The number of Montanans filing for unemployment continues to rise. More than 64,000 people in the state have filed a claim for benefits since the first case of the novel coronavirus was reported in Montana in mid March.
The new unemployment filings equate to almost 6 percent of Montana’s population.
State lawmakers on the Economic Affairs Interim Committee were briefed Thursday on the unprecedented labor situation amid the COVID-19 pandemic.
Brenda Nordlund is the Acting Commissioner of Labor & Industry.
"Prior to COVID-19, incoming claims and reactivations averaged approximately 557 per week," Nordlund says. "Between March 15, which was the Sunday following the emergency declaration, through April 3rd, the weekly average of incoming claims and reactivations rose to 17,640."
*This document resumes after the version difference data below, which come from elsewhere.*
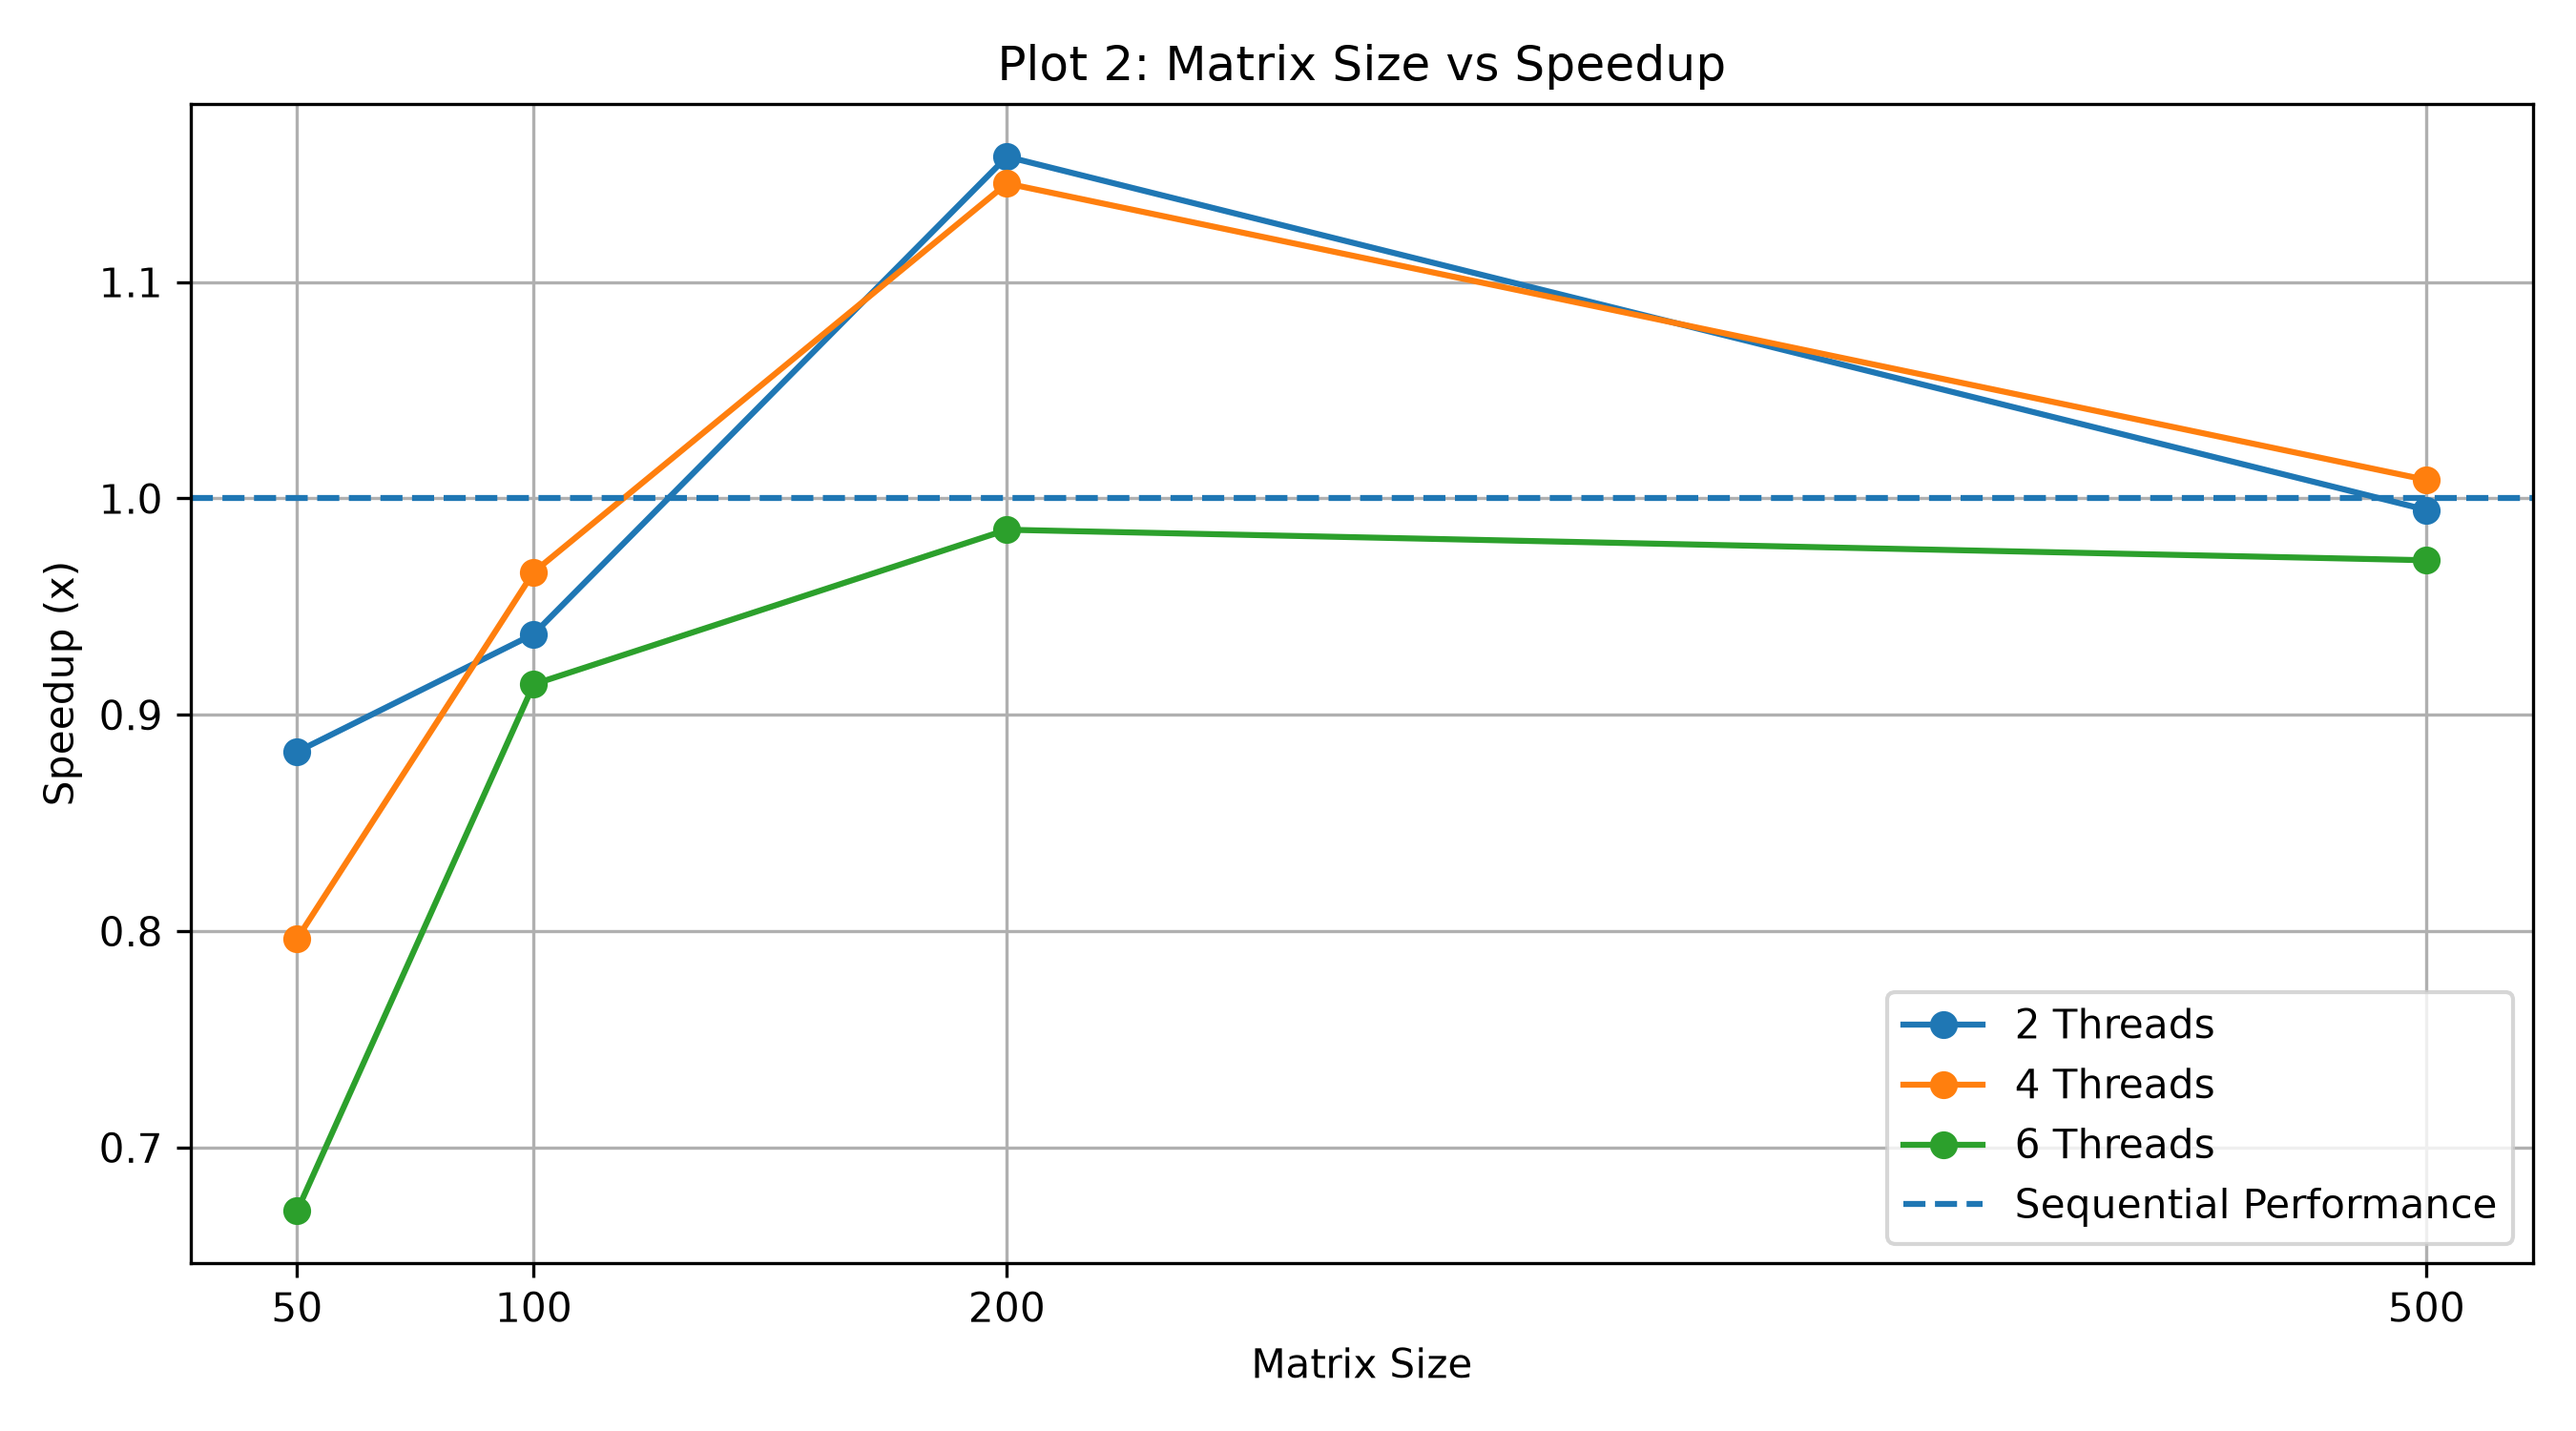
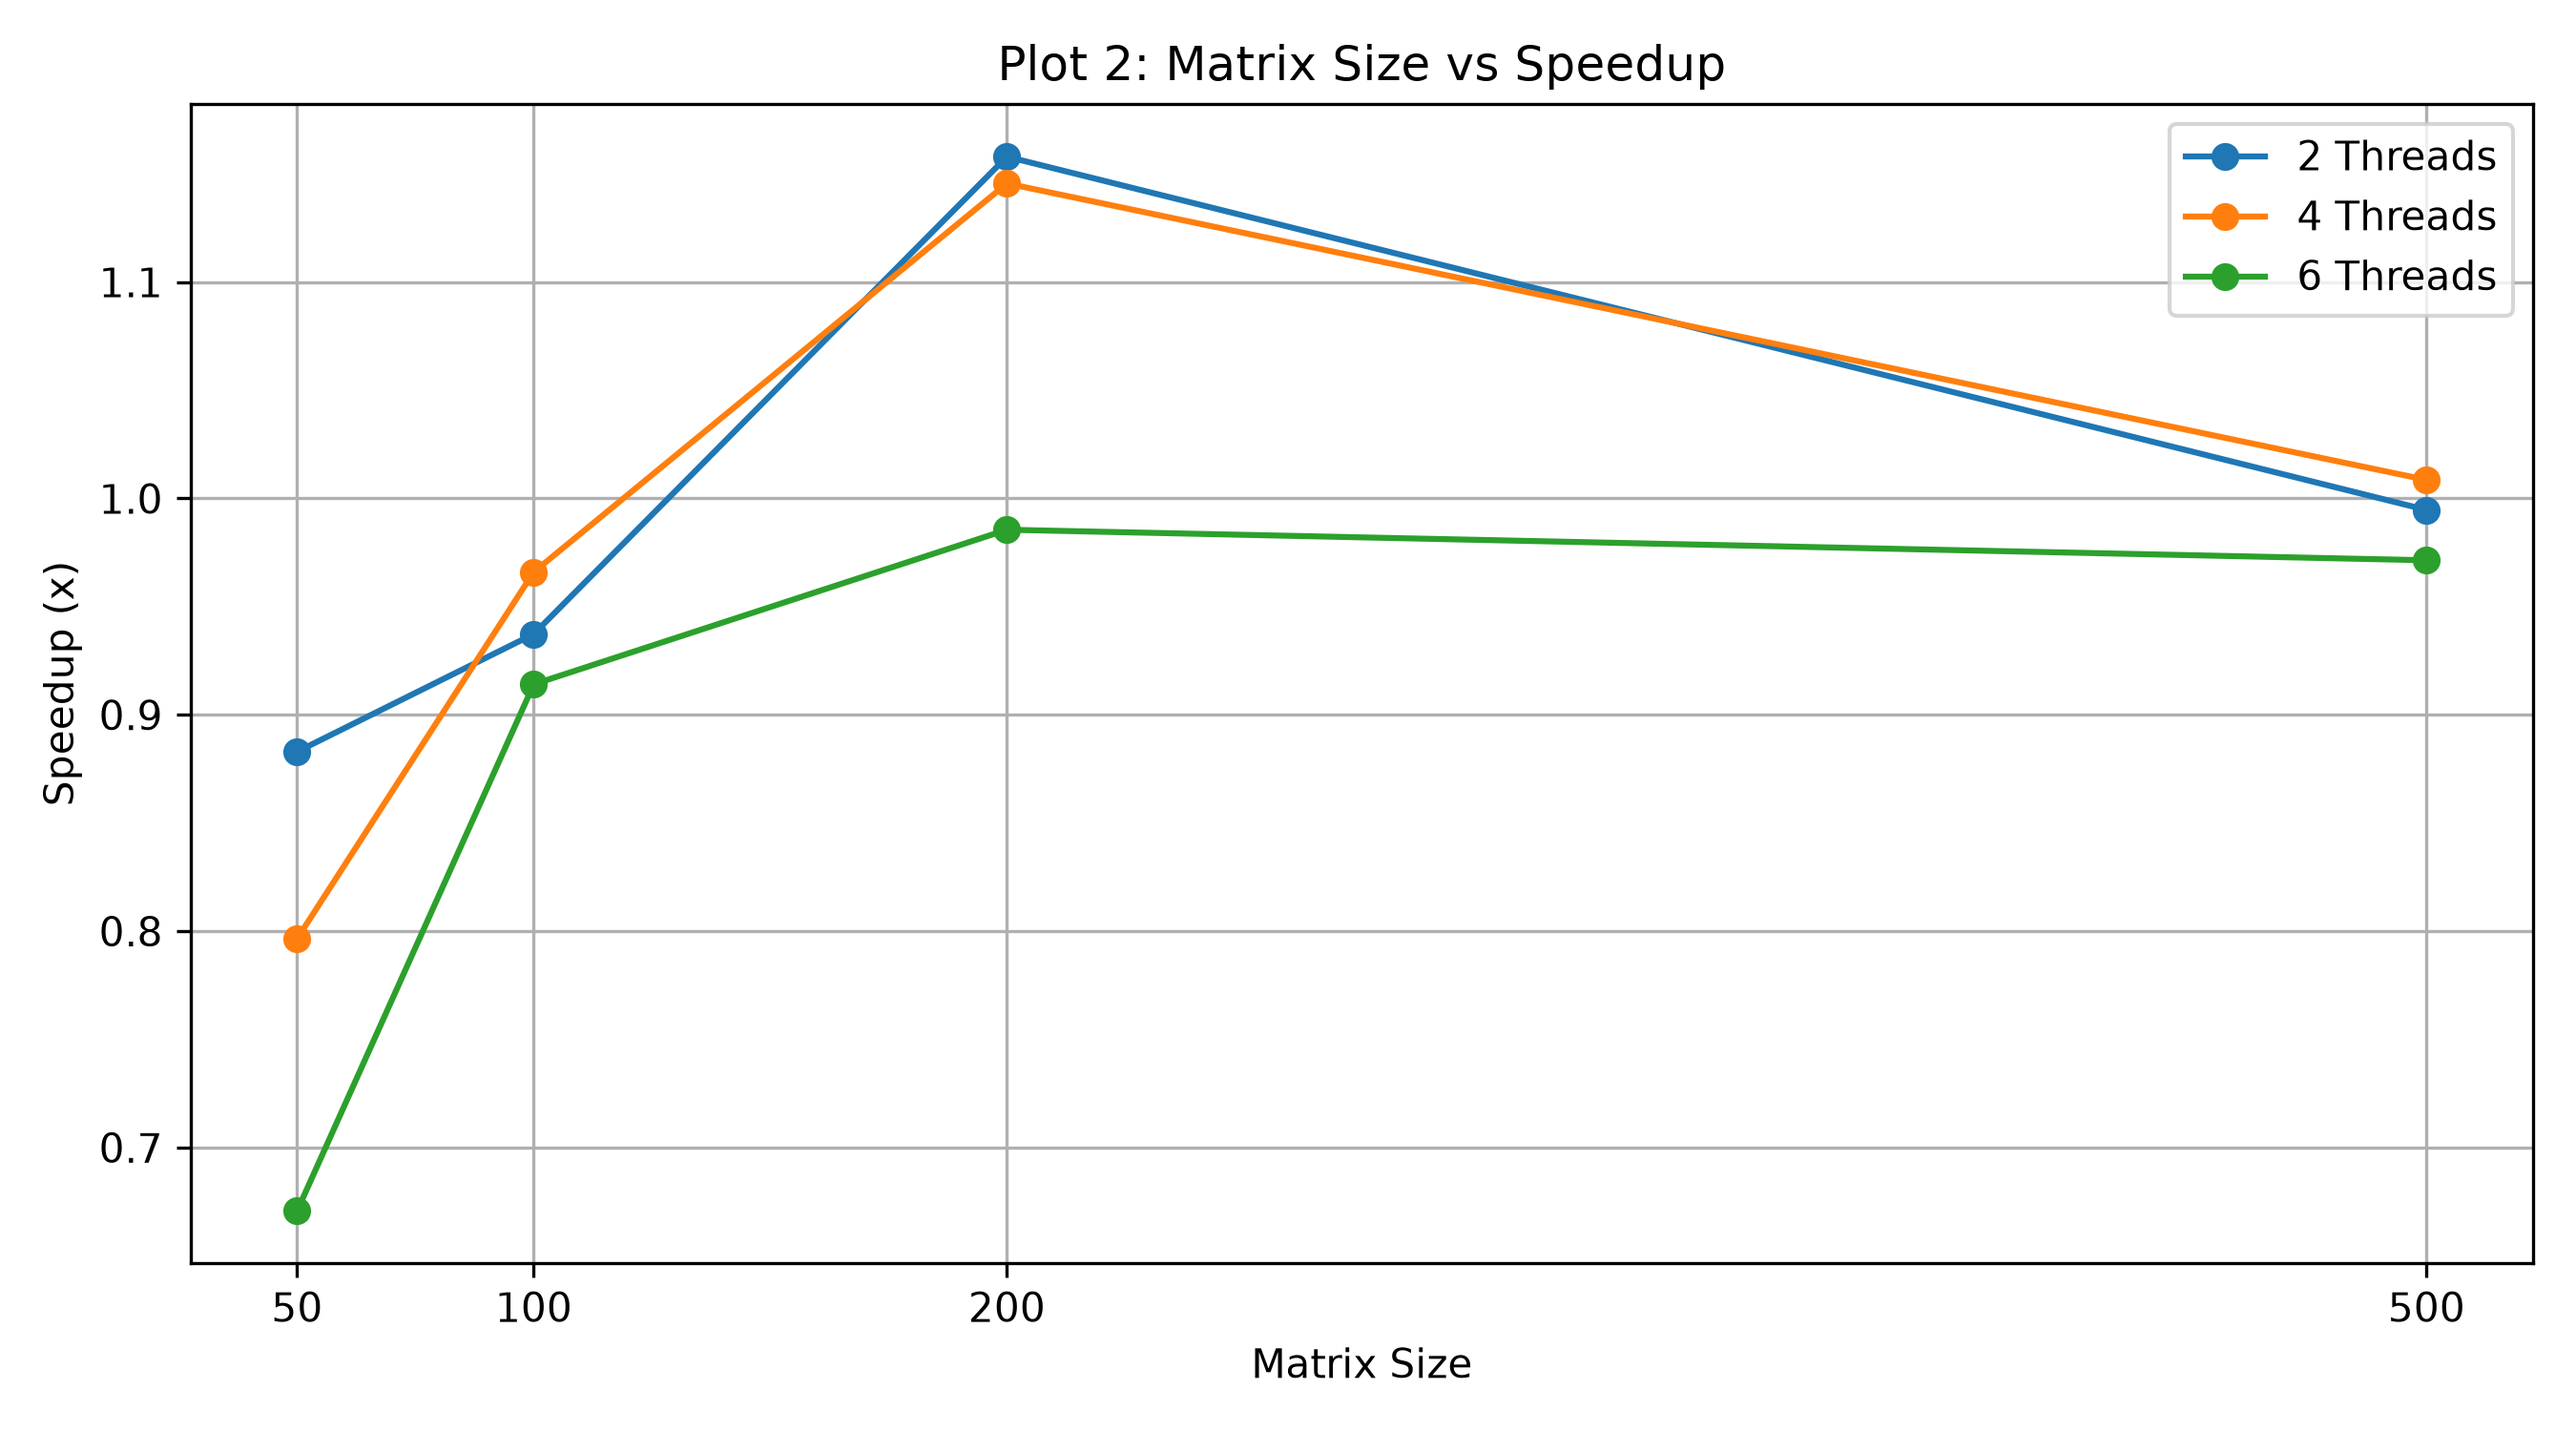
plot finalized

diff --git a/plot_efficiency.py b/plot_efficiency.py
@@ -39,9 +39,9 @@ for thread in threads:
     )
 
 # Chart title and labels
-plt.title("Plot 3: Matrix Size vs Parallel Efficiency")
+plt.title("Plot 3: Matrix Size vs Efficiency")
 plt.xlabel("Matrix Size")
-plt.ylabel("Parallel Efficiency (%)")
+plt.ylabel("Efficiency (%)")
 
 plt.xticks([50, 100, 200, 500])
 

diff --git a/plot_speedup.py b/plot_speedup.py
@@ -38,13 +38,6 @@ for thread in threads:
         label=f"{thread} Threads"
     )
 
-# Reference line: Speedup = 1
-plt.axhline(
-    y=1,
-    linestyle="--",
-    label="Sequential Performance"
-)
-
 # Chart title and labels
 plt.title("Plot 2: Matrix Size vs Speedup")
 plt.xlabel("Matrix Size")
Nordlund was asked during the legislative committee how the state agency is preventing potential fraud. She said the agency has not changed its standards for judging unemployment claims and the agency will be accountable to both the executive and legislative branch of government.
"We have to take a look at every employee, or every requirement that makes someone eligible or ineligible, and we will be held accountable, not only to the executive branch of government, we will also be held accountable, of course, to the legislative branch."
Montana’s accommodations and food service industry is especially hard hit as dine-in restaurants and bars remain ordered to close. Nearly 10,000 workers in that sector filed for unemployment last month. Construction workers filed for benefits at the next highest rate in March with more than 4,000 claims. More than 3,000 claims for unemployment last month came from health care and social assistance workers.